Caching software adds IOPS to solid-state storage
by Phil Goodwin, Contributor
A new category of storage software is emerging with apps that optimize solid-state storage to help increase I/O performance and fully realize the benefits of flash-based storage.
- Data reduction in primary storage (DRIPS!) by Chris Evans, Contributor
How virtual servers, desktops and storage can make DR a breeze
by David Davis, Contributor
You can take a lot of the drudgery out of disaster recovery by using virtualization technologies for your company’s servers, storage and desktops.
Storage tiering gets more automated
by Rich Castagna
Find out what respondents have to say about the tiered storage practices in their organizations in the latest survey from Storage magazine.
- How virtual servers, desktops and storage can make DR a breeze by David Davis, Contributor
Beware: Solid-state storage approaching the valley of vagueness
by Rich Castagna
Keeping up with solid-state storage requires some technical know-how, but sometimes flash vendors make the technology harder for users to understand.
When I grow up I want to be a … disk whisperer
by Jon William Toigo
Do we really need data scientists to parse our way through all that big data, or will programmers and engineers and admins handle things OK?
Dedupe considerations for protecting virtual servers
by Jason Buffington
As more and more servers are virtualized in data centers, deduplication needs to play a bigger role in protecting their data.
Convergence reaches a new level
by Arun Taneja
Convergence -- the bundling of storage, compute, network and virtualization -- is already evolving with new products that redefine ease of use.
- Beware: Solid-state storage approaching the valley of vagueness by Rich Castagna

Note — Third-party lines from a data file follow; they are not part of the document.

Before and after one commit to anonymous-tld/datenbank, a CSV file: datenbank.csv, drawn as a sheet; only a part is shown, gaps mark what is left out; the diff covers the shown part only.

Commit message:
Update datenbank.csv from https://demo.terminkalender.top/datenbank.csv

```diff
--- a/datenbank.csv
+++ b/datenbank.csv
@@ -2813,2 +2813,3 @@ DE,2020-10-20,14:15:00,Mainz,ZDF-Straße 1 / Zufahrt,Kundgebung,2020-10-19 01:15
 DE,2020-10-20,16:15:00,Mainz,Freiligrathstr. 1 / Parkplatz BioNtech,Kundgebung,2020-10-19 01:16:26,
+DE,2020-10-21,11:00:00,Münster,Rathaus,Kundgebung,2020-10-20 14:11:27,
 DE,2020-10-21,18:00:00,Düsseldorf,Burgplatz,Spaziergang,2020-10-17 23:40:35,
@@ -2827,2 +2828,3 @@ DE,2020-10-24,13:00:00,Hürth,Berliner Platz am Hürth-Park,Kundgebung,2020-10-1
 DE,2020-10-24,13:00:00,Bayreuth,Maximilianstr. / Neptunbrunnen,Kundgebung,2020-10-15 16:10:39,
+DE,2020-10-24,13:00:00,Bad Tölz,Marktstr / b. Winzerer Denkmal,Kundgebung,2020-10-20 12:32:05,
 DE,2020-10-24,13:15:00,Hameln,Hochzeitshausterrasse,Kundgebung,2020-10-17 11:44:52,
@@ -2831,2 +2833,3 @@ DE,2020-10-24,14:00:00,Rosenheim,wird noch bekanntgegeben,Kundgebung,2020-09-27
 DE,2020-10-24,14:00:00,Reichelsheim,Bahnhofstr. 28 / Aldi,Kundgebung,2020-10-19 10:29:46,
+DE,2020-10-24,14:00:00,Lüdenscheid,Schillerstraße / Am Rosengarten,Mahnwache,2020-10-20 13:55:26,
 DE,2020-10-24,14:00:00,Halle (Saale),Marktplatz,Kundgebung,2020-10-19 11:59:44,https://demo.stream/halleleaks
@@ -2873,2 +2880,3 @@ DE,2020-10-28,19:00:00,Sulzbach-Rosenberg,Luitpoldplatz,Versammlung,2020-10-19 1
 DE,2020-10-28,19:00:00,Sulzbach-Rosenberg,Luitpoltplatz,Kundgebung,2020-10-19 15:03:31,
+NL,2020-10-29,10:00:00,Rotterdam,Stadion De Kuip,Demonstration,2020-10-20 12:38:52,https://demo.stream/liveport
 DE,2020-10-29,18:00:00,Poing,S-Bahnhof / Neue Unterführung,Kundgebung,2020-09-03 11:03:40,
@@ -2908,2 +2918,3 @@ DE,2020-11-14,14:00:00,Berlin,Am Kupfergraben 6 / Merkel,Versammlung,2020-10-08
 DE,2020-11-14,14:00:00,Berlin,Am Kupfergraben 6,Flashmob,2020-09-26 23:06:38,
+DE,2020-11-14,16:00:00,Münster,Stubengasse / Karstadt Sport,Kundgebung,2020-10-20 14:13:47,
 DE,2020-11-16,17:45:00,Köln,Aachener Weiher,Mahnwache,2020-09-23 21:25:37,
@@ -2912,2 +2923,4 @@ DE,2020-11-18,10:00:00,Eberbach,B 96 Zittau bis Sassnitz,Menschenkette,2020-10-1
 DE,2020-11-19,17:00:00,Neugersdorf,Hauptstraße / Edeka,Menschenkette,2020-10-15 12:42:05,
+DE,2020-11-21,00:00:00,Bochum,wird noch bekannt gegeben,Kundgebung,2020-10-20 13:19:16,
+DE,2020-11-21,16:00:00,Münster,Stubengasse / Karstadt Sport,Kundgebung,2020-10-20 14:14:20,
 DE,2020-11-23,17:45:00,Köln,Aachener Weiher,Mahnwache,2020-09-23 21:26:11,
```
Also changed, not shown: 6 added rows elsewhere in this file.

More Premium Content Accessible For Free
For the eleventh year, Storage magazine and SearchStorage editors offer their list of storage technologies likely to have an impact on data...
Scale-out network-attached storage (NAS) is the primary technology to handle big data needs in the media and entertainment (M&E) space. Using ...
Our Storage magazine/SearchStorage.com 2013 Salary Survey offers encouraging news: pay for storage pros rose again to an average of $98,082. ...